Collection entries:
-=-=-=-=-
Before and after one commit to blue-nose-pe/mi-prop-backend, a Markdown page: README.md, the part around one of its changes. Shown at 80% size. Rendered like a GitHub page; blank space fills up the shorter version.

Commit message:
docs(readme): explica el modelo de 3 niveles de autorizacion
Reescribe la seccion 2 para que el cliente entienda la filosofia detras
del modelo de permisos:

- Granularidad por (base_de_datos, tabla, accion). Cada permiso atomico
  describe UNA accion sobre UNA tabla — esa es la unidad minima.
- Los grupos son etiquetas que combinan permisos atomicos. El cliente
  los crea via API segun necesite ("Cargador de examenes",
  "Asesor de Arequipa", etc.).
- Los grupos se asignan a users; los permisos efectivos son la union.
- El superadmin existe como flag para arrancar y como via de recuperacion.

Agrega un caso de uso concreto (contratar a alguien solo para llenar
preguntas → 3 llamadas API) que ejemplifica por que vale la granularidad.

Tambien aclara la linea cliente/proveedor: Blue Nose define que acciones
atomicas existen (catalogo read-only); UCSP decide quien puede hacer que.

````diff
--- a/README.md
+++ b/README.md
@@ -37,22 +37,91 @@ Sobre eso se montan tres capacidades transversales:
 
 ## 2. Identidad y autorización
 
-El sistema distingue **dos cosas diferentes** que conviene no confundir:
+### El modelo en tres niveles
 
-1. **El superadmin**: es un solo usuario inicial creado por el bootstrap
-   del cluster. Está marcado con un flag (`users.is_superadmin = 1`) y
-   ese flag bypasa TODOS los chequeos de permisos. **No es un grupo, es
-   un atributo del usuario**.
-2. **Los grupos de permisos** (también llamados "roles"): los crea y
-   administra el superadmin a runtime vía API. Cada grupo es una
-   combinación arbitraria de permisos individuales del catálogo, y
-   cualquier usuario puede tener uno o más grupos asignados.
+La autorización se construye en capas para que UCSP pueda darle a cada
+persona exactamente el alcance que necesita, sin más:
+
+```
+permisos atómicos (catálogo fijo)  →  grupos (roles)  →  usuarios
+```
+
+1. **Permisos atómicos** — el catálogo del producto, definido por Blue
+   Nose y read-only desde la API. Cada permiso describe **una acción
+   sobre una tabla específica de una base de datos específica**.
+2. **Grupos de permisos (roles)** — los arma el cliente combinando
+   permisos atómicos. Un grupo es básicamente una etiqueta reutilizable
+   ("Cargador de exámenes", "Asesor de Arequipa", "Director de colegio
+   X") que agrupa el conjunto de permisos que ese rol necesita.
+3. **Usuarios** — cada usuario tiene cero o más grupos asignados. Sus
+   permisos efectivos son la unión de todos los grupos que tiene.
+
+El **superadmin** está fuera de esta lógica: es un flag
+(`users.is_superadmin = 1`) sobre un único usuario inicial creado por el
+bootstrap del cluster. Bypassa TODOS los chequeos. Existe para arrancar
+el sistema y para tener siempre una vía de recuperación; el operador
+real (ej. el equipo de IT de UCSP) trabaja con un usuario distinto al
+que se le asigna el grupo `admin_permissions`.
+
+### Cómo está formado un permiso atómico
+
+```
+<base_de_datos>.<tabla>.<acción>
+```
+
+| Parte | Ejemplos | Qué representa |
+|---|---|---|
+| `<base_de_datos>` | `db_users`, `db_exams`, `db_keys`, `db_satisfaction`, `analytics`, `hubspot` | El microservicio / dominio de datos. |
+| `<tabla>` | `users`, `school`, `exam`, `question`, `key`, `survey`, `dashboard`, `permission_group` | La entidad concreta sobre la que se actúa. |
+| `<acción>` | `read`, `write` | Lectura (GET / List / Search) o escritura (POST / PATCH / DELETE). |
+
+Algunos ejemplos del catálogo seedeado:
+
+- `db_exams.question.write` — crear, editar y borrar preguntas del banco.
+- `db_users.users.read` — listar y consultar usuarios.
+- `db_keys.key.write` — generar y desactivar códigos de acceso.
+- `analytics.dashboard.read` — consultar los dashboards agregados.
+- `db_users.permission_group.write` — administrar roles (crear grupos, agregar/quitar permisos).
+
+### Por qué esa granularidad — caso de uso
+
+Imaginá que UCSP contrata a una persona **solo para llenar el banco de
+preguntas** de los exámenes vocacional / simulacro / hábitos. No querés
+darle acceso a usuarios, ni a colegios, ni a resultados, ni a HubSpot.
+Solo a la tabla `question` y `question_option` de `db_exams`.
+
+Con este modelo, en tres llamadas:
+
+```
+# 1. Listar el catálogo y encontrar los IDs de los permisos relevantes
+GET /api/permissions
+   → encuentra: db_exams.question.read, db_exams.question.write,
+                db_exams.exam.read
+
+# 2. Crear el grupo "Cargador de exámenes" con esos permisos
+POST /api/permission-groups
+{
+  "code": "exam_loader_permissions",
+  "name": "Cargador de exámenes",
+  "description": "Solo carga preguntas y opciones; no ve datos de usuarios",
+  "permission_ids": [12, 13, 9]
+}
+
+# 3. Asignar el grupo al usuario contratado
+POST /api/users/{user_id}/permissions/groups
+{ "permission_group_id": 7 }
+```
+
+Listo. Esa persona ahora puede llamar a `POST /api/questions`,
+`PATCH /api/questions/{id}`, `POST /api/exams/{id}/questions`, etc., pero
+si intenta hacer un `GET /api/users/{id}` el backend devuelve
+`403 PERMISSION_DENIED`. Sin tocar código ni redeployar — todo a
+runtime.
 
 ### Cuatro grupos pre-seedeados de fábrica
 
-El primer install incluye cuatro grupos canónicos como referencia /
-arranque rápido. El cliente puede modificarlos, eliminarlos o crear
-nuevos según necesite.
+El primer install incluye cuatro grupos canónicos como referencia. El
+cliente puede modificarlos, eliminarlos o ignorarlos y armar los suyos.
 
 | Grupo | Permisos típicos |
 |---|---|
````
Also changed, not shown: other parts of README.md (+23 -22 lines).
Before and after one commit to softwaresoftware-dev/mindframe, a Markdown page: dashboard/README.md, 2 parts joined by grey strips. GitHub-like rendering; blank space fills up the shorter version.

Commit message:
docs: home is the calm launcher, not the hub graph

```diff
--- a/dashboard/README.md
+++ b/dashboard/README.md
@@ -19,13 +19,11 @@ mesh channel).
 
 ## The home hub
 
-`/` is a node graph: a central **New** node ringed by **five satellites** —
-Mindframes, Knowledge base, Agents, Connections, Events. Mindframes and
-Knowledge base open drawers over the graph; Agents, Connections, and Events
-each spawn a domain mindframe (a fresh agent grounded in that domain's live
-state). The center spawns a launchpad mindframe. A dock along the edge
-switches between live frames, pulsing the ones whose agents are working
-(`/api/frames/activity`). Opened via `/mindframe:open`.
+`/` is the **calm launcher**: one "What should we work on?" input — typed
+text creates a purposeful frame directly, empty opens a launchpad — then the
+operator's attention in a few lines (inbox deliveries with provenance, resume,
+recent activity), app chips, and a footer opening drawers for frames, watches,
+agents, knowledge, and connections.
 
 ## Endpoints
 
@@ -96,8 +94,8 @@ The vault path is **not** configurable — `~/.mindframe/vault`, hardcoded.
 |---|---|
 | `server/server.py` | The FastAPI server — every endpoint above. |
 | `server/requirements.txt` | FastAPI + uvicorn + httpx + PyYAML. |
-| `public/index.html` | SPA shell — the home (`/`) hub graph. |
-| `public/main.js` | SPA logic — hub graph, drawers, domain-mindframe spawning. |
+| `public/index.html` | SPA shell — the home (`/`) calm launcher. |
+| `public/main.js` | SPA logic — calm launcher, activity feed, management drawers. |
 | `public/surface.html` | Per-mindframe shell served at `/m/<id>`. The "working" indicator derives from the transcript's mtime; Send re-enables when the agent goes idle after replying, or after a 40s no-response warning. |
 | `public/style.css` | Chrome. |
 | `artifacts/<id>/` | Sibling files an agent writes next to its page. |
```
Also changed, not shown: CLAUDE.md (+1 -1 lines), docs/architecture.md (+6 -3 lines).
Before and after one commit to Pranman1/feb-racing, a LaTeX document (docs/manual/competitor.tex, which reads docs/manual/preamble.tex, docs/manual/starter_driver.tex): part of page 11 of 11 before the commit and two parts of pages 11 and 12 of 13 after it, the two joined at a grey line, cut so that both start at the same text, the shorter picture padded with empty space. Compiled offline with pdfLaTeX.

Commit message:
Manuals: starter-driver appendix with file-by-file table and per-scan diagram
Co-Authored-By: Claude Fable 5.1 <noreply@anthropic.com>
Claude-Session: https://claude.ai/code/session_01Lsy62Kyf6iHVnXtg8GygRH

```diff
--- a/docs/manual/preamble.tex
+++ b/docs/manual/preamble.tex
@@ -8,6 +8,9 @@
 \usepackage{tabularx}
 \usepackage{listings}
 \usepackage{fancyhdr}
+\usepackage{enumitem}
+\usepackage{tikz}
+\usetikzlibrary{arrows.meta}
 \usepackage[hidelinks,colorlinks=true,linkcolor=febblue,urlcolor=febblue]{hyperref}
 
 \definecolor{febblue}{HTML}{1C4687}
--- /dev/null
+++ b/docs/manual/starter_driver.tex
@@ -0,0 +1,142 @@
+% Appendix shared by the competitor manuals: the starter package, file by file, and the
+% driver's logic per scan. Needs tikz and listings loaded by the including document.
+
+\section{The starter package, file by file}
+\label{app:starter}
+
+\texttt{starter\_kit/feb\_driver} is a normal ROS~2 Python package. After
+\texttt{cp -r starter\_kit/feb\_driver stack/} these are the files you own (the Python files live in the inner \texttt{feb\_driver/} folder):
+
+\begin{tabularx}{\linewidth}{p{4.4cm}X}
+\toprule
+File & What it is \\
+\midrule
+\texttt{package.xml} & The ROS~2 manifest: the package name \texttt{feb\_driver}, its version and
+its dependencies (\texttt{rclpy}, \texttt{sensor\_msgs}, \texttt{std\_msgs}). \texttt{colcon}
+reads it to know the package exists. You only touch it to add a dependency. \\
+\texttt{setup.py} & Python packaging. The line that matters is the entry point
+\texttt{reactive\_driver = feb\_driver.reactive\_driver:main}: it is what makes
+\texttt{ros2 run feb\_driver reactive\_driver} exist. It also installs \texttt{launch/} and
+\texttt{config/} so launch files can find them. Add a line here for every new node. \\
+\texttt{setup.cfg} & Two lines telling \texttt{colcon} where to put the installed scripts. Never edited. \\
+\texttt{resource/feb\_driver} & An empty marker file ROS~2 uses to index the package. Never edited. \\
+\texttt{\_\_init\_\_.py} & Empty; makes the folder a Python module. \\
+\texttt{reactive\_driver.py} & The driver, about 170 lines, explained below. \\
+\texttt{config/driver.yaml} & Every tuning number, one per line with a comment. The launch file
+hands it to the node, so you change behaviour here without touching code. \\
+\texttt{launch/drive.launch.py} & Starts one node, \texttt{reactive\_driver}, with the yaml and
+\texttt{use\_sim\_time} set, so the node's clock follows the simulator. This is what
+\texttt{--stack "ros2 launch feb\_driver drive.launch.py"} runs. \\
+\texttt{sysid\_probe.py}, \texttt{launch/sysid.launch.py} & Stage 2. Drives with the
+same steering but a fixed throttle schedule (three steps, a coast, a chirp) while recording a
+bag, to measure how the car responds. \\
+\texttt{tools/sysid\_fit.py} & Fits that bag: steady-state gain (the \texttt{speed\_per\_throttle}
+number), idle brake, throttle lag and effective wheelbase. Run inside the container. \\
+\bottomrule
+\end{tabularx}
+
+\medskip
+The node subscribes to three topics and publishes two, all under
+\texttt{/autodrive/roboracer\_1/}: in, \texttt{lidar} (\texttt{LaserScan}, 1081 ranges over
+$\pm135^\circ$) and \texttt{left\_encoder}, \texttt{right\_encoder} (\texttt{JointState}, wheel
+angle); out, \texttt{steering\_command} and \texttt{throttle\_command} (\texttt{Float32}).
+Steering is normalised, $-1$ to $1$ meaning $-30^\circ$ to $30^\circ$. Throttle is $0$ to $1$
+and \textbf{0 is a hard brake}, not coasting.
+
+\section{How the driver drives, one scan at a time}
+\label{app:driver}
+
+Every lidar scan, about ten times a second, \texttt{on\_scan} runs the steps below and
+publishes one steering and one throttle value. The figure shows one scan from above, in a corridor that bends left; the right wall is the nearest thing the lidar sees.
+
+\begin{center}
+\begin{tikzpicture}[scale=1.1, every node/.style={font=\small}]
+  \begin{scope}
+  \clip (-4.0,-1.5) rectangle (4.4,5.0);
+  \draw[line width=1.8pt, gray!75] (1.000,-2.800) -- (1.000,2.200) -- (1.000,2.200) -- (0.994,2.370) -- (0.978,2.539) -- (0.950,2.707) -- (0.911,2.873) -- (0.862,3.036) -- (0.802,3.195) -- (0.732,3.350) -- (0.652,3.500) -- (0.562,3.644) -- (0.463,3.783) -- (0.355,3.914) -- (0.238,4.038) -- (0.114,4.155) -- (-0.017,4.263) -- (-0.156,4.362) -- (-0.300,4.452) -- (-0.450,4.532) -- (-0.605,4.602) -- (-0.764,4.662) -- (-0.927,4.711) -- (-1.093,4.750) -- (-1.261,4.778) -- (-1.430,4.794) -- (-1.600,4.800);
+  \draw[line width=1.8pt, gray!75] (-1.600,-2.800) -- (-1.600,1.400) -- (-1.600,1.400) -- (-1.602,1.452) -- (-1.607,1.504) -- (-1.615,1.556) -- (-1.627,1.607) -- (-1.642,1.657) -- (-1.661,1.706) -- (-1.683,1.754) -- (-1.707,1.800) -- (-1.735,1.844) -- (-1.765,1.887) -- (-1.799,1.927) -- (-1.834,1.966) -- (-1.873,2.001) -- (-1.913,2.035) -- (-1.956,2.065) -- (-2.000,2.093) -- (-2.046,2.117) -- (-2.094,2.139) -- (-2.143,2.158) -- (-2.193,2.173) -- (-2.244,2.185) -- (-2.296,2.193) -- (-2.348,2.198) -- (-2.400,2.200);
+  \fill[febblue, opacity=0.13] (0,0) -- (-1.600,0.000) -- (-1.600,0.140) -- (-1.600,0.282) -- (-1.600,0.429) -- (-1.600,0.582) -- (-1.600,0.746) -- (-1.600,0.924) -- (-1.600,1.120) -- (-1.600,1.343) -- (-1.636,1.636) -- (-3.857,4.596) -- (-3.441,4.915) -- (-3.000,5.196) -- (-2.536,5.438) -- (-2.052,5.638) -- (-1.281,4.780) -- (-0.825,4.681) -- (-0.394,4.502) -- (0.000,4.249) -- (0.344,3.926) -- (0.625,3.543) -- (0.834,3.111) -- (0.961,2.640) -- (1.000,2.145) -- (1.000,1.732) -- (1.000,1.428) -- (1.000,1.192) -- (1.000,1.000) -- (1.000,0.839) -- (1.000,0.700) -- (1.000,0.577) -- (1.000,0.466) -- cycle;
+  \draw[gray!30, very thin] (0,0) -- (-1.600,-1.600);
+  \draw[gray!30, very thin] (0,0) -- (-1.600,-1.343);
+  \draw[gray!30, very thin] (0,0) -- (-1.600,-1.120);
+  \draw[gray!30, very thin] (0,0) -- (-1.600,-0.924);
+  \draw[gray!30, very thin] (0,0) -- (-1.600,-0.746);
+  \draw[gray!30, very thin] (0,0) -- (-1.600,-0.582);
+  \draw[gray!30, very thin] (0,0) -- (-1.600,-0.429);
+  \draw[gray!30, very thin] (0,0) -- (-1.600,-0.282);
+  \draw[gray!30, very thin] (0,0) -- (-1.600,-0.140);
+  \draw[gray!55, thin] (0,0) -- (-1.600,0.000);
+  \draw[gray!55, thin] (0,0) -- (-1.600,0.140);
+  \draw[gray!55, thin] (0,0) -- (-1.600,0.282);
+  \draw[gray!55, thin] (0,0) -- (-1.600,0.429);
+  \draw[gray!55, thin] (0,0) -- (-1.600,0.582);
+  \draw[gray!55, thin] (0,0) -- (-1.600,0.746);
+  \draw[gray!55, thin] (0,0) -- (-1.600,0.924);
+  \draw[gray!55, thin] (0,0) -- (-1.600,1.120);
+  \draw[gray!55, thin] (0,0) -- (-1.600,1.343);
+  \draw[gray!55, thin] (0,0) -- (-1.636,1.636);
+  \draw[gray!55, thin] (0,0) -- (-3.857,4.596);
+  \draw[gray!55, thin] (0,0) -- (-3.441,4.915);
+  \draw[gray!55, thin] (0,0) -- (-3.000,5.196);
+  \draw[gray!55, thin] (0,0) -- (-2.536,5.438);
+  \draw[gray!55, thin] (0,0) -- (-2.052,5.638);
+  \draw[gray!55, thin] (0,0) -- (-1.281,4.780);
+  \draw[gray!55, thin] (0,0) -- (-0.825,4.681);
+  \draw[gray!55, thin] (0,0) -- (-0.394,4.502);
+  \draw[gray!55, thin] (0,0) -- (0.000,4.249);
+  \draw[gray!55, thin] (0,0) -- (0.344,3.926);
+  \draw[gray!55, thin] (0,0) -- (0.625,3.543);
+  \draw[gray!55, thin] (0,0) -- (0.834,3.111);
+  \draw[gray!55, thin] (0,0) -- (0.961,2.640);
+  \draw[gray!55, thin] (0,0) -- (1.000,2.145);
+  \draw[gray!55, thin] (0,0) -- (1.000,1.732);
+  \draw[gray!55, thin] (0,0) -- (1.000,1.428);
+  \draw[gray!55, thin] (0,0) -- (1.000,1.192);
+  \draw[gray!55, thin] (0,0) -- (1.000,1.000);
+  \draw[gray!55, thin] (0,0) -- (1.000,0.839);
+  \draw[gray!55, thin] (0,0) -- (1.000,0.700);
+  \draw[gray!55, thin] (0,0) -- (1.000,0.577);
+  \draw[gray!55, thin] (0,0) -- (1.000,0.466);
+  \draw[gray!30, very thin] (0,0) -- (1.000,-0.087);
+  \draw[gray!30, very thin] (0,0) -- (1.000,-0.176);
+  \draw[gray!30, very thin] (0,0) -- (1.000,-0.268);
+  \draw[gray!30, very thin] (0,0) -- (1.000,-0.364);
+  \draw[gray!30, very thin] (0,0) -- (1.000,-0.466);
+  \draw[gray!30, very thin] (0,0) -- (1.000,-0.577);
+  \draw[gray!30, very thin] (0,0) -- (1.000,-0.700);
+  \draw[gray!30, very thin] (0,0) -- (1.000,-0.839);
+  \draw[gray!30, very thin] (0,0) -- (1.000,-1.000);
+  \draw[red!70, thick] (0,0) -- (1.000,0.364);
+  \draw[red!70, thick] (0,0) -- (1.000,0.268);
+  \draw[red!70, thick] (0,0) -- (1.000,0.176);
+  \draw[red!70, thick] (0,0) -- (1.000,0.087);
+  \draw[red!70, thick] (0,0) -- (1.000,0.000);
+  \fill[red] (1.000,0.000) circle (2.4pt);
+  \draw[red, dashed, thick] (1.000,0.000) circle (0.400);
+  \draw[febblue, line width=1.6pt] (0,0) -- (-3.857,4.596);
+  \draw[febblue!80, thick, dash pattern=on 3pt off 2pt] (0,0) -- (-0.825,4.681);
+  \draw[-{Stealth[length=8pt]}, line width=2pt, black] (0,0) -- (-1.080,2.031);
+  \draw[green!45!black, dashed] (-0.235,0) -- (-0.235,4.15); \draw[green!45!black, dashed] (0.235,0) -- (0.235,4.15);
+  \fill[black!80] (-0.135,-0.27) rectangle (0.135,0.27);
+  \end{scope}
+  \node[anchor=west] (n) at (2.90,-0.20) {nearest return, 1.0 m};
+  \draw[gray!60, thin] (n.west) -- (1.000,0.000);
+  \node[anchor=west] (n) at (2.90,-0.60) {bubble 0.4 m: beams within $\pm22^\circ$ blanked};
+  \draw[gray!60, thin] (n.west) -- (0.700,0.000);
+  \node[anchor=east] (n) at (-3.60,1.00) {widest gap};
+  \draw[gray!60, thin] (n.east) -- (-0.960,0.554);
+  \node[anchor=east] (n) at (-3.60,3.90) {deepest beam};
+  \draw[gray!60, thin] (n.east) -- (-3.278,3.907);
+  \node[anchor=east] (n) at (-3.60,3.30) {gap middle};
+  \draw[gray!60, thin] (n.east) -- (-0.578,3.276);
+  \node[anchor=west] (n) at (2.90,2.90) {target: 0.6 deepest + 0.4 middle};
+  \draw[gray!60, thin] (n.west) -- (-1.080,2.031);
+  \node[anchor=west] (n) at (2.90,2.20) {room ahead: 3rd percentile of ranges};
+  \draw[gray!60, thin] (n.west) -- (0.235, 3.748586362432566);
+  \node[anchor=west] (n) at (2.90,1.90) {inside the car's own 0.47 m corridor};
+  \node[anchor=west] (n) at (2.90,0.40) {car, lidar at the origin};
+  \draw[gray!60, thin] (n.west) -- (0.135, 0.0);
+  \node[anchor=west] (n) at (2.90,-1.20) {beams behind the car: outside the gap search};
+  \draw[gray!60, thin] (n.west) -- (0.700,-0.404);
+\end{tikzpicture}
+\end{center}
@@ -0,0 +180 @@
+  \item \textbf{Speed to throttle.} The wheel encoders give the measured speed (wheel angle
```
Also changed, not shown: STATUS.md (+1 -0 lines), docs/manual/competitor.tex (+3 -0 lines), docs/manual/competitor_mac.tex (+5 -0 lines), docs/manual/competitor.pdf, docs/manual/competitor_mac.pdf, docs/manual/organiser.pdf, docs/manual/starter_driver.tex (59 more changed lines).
-=-=-=-=-
Directions for this task
Reproduce each line of the records in which "dashboard" appears.

Output
+| `<tabla>` | `users`, `school`, `exam`, `question`, `key`, `survey`, `dashboard`, `permission_group` | La entidad concreta sobre la que se actúa. |
+- `analytics.dashboard.read` — consultar los dashboards agregados.
Before and after one commit to softwaresoftware-dev/mindframe, a Markdown page: dashboard/README.md, 2 parts joined by grey strips. GitHub-like rendering; blank space fills up the shorter version.
--- a/dashboard/README.md
+++ b/dashboard/README.md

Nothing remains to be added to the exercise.